When I first heard of the oil boom taking place in North Dakota, my immediate thought was that here was an opportunity for me to travel back in time, to rub shoulders with the spirits of the Gold Rush era. In the oil fields collectively known as the Bakken, I saw my chance to experience - and document - first hand the clamor, the dust, the chaos, hard work and hopeful spirit that make up an American boom town.
In taking on this project, I decided against hewing to the environmentally focused approach that is common to oil drilling and fracking documentary themes. Instead, I opted to witness the movement of men, steel, trucks, dirt, water and oil so as to allow the story of the people and the place to unfold itself to me.

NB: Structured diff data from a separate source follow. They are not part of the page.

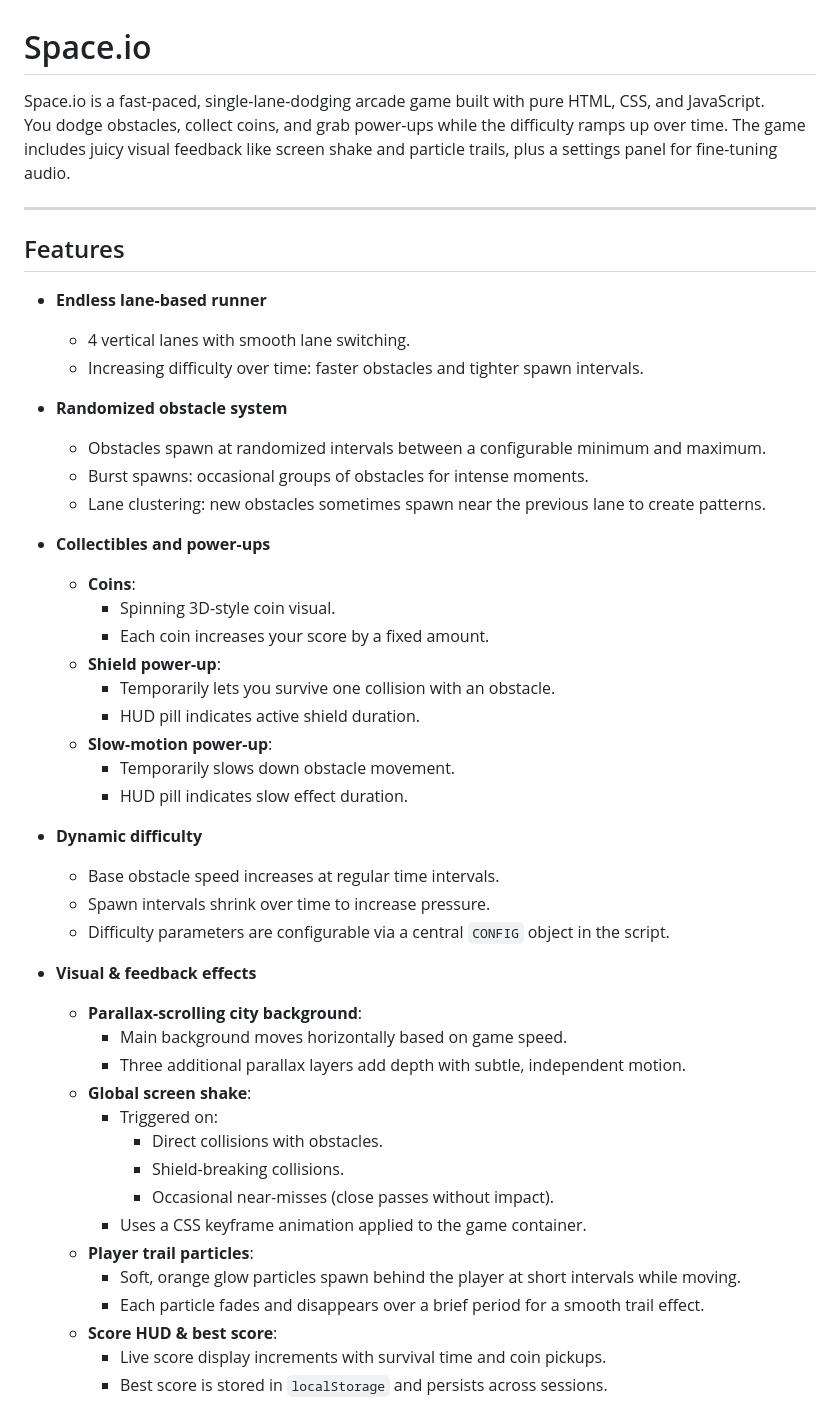
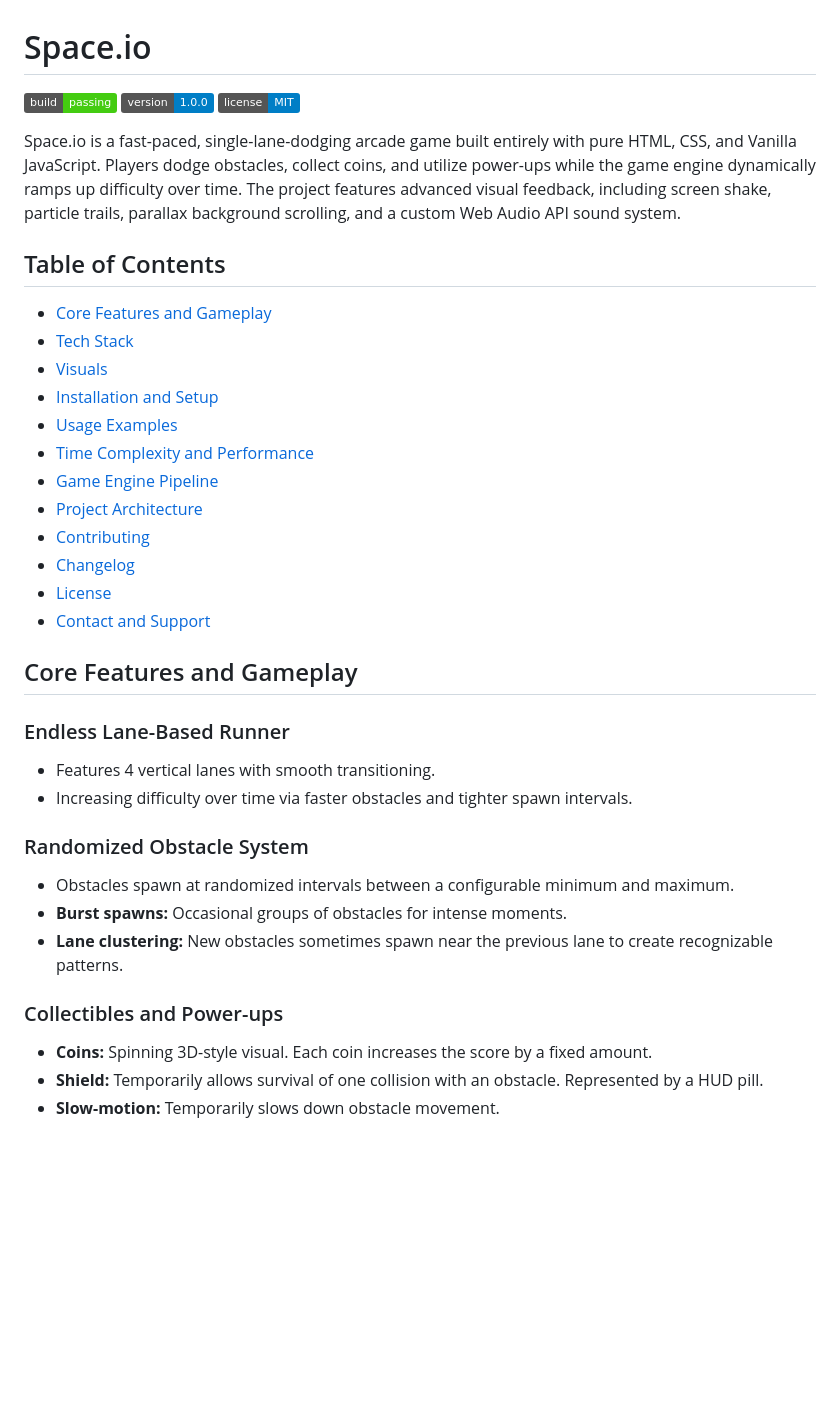
Before and after one commit to Mobx01/space-io, a Markdown page: README.md, the part around one of its changes. Rendered like a GitHub page; badges without logos; blank space fills up the shorter version.

```diff
--- a/README.md
+++ b/README.md
@@ -1,50 +1,36 @@
 # Space.io
 
-Space.io is a fast-paced, single-lane-dodging arcade game built with pure HTML, CSS, and JavaScript.
-You dodge obstacles, collect coins, and grab power-ups while the difficulty ramps up over time. The game includes juicy visual feedback like screen shake and particle trails, plus a settings panel for fine-tuning audio.
+[![Build Status](https://img.shields.io/badge/build-passing-brightgreen)](#) [![Version](https://img.shields.io/badge/version-1.0.0-blue)](#) [![License](https://img.shields.io/badge/license-MIT-blue)](#)
 
----
+Space.io is a fast-paced, single-lane-dodging arcade game built entirely with pure HTML, CSS, and Vanilla JavaScript. Players dodge obstacles, collect coins, and utilize power-ups while the game engine dynamically ramps up difficulty over time. The project features advanced visual feedback, including screen shake, particle trails, parallax background scrolling, and a custom Web Audio API sound system.
 
-## Features
+## Table of Contents
+- [Core Features and Gameplay](#core-features-and-gameplay)
+- [Tech Stack](#tech-stack)
+- [Visuals](#visuals)
+- [Installation and Setup](#installation-and-setup)
+- [Usage Examples](#usage-examples)
+- [Time Complexity and Performance](#time-complexity-and-performance)
+- [Game Engine Pipeline](#game-engine-pipeline)
+- [Project Architecture](#project-architecture)
+- [Contributing](#contributing)
+- [Changelog](#changelog)
+- [License](#license)
+- [Contact and Support](#contact-and-support)
 
-- **Endless lane-based runner**
-  - 4 vertical lanes with smooth lane switching.
-  - Increasing difficulty over time: faster obstacles and tighter spawn intervals.
-- **Randomized obstacle system**
-  - Obstacles spawn at randomized intervals between a configurable minimum and maximum.
-  - Burst spawns: occasional groups of obstacles for intense moments.
-  - Lane clustering: new obstacles sometimes spawn near the previous lane to create patterns.
+## Core Features and Gameplay
 
-- **Collectibles and power-ups**
-  - **Coins**:
-    - Spinning 3D-style coin visual.
-    - Each coin increases your score by a fixed amount.
-  - **Shield power-up**:
-    - Temporarily lets you survive one collision with an obstacle.
-    - HUD pill indicates active shield duration.
-  - **Slow-motion power-up**:
-    - Temporarily slows down obstacle movement.
-    - HUD pill indicates slow effect duration.
+### Endless Lane-Based Runner
+* Features 4 vertical lanes with smooth transitioning.
+* Increasing difficulty over time via faster obstacles and tighter spawn intervals.
 
-- **Dynamic difficulty**
-  - Base obstacle speed increases at regular time intervals.
-  - Spawn intervals shrink over time to increase pressure.
-  - Difficulty parameters are configurable via a central `CONFIG` object in the script.
+### Randomized Obstacle System
+* Obstacles spawn at randomized intervals between a configurable minimum and maximum.
+* **Burst spawns:** Occasional groups of obstacles for intense moments.
+* **Lane clustering:** New obstacles sometimes spawn near the previous lane to create recognizable patterns.
 
-- **Visual & feedback effects**
-  - **Parallax-scrolling city background**:
-    - Main background moves horizontally based on game speed.
-    - Three additional parallax layers add depth with subtle, independent motion.
-  - **Global screen shake**:
-    - Triggered on:
-      - Direct collisions with obstacles.
-      - Shield-breaking collisions.
-      - Occasional near-misses (close passes without impact).
-    - Uses a CSS keyframe animation applied to the game container.
-  - **Player trail particles**:
-    - Soft, orange glow particles spawn behind the player at short intervals while moving.
-    - Each particle fades and disappears over a brief period for a smooth trail effect.
-  - **Score HUD & best score**:
-    - Live score display increments with survival time and coin pickups.
-    - Best score is stored in `localStorage` and persists across sessions.
+### Collectibles and Power-ups
+* **Coins:** Spinning 3D-style visual. Each coin increases the score by a fixed amount.
+* **Shield:** Temporarily allows survival of one collision with an obstacle. Represented by a HUD pill.
+* **Slow-motion:** Temporarily slows down obstacle movement.
 
```
Also changed, not shown: other parts of README.md (+111 -86 lines).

In so doing, what I found was a narrative far more nuanced than the dominant media portrayals of wanton environmental impact and Wild West gone amok. Instead, the air in the central town of Williston is abuzz with optimistic tales of birth and rebirth. Young men (and a few women) have departed from their forlorn hometowns to find meaningful work and create a financial foundation for their futures. Middle-aged men who’ve lost their jobs, homes and savings in the Great Recession take leave of their families to regain their place in the middle class. The American dream lives strong here.

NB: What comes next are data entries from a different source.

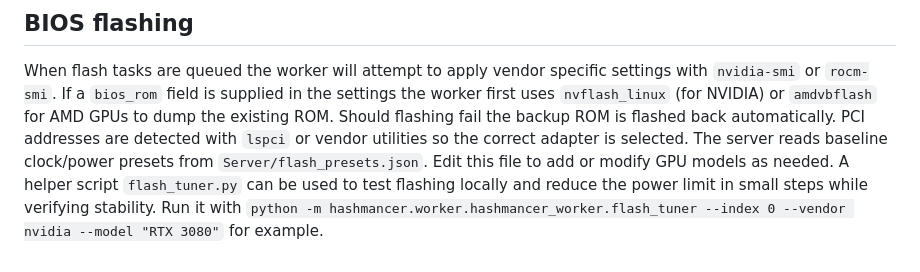
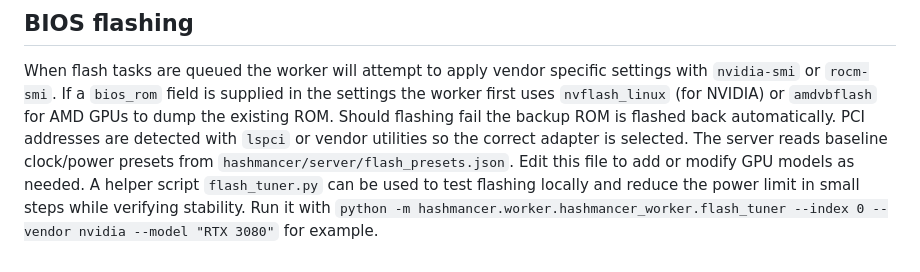
Before and after one commit to Infernal-Insights/Hashmancer, a Markdown page: hashmancer/worker/README.md, the part around the change. Drawn GitHub-style.

Commit message:
Fix flash presets path in worker README

```diff
--- a/hashmancer/worker/README.md
+++ b/hashmancer/worker/README.md
@@ -147,7 +147,7 @@ for AMD GPUs to dump the existing ROM.  Should flashing fail the backup ROM is
 flashed back automatically.  PCI addresses are detected with `lspci` or vendor
 utilities so the correct adapter is selected.
 The server reads baseline clock/power presets from
-`Server/flash_presets.json`. Edit this file to add or modify GPU models as
+`hashmancer/server/flash_presets.json`. Edit this file to add or modify GPU models as
 needed. A helper script `flash_tuner.py` can be used to test flashing locally
 and reduce the power limit in small steps while verifying stability. Run it with
 `python -m hashmancer.worker.hashmancer_worker.flash_tuner --index 0 --vendor nvidia --model "RTX
```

In assembling this photographic document, my goal has been to tell the story in as holistically a fashion as possible. I seek to meld the rawness of photojournalism, the pathos of environmental portraiture, and the solitude of landscapes with the focused attention of studio portraiture to create a multifaceted, but unified body of work that communicates who these workers are and the spaces, both physical and emotional, that they inhabit.
Just like one climbs a tall mountain for the experience, not just the photos, my journeys to the unwelcoming oil fields of the northern plains have served as my own personal Everest to scale. With no client, no invitation, no place to stay, nor even a point of contact to turn to upon arrival, the very act of gaining access became integrated with my creative process. Gaining acceptance into the brusque, camera-wary oil fields required patience, determination and no small amount of performance art.

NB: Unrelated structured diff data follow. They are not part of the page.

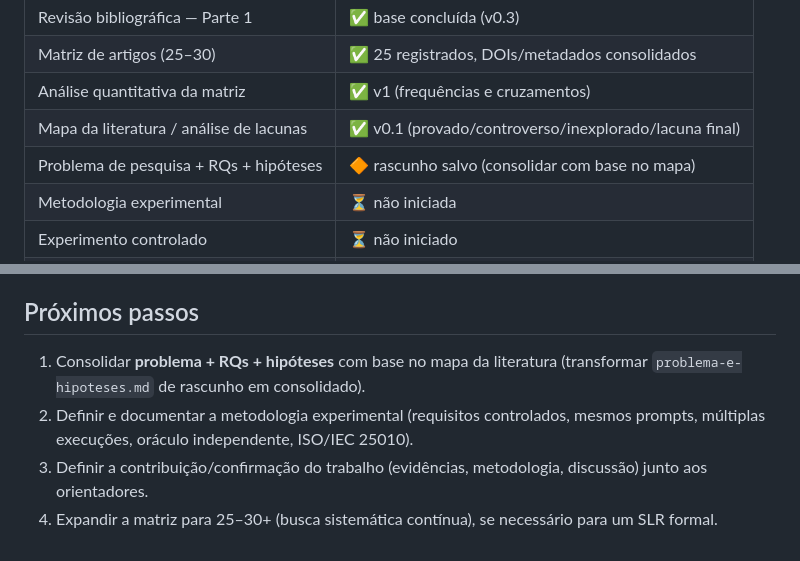
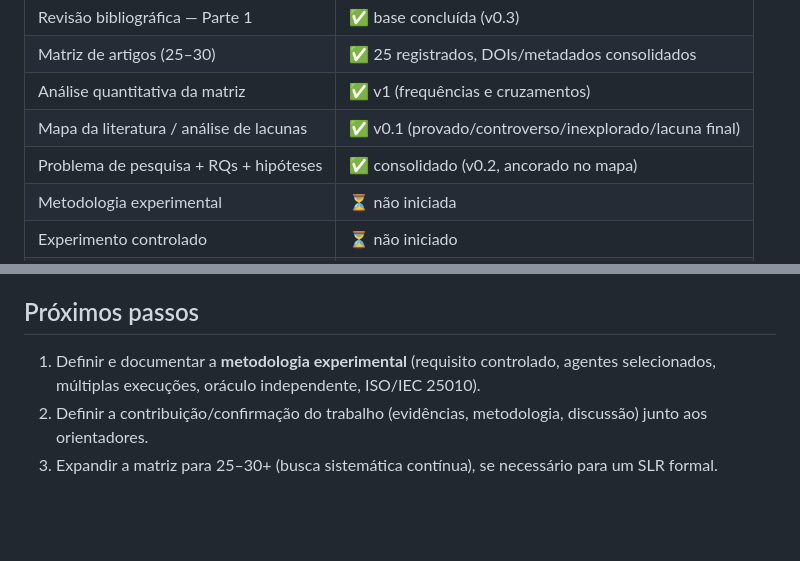
Before and after one commit to Marquezbertin/qa-exercicios-praticos, a Markdown page: pesquisa/README.md, 2 parts joined by grey strips. Drawn GitHub-style; blank space fills up the shorter version.

Commit message:
Consolida problema, RQs e hipoteses ancorados no mapa da literatura e nas lacunas G1-G5

```diff
--- a/pesquisa/README.md
+++ b/pesquisa/README.md
@@ -20,7 +20,7 @@ Engenharia de Software · Software Quality / Software Testing / Generative AI
 | Matriz de artigos (25–30) | ✅ 25 registrados, DOIs/metadados consolidados |
 | Análise quantitativa da matriz | ✅ v1 (frequências e cruzamentos) |
 | Mapa da literatura / análise de lacunas | ✅ v0.1 (provado/controverso/inexplorado/lacuna final) |
-| Problema de pesquisa + RQs + hipóteses | 🔶 rascunho salvo (consolidar com base no mapa) |
+| Problema de pesquisa + RQs + hipóteses | ✅ consolidado (v0.2, ancorado no mapa) |
 | Metodologia experimental | ⏳ não iniciada |
 | Experimento controlado | ⏳ não iniciado |
 | Escrita do artigo | ⏳ não iniciada |
@@ -45,7 +45,6 @@ Engenharia de Software · Software Quality / Software Testing / Generative AI
 
 ## Próximos passos
 
-1. Consolidar **problema + RQs + hipóteses** com base no mapa da literatura (transformar `problema-e-hipoteses.md` de rascunho em consolidado).
-2. Definir e documentar a metodologia experimental (requisitos controlados, mesmos prompts, múltiplas execuções, oráculo independente, ISO/IEC 25010).
-3. Definir a contribuição/confirmação do trabalho (evidências, metodologia, discussão) junto aos orientadores.
-4. Expandir a matriz para 25–30+ (busca sistemática contínua), se necessário para um SLR formal.
+1. Definir e documentar a **metodologia experimental** (requisito controlado, agentes selecionados, múltiplas execuções, oráculo independente, ISO/IEC 25010).
+2. Definir a contribuição/confirmação do trabalho (evidências, metodologia, discussão) junto aos orientadores.
+3. Expandir a matriz para 25–30+ (busca sistemática contínua), se necessário para um SLR formal.
```
Also changed, not shown: pesquisa/problema-e-hipoteses.md (+79 -39 lines).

Ultimately, these images reflect my profound engagement with the heart of America, smudged and dirty though it may be.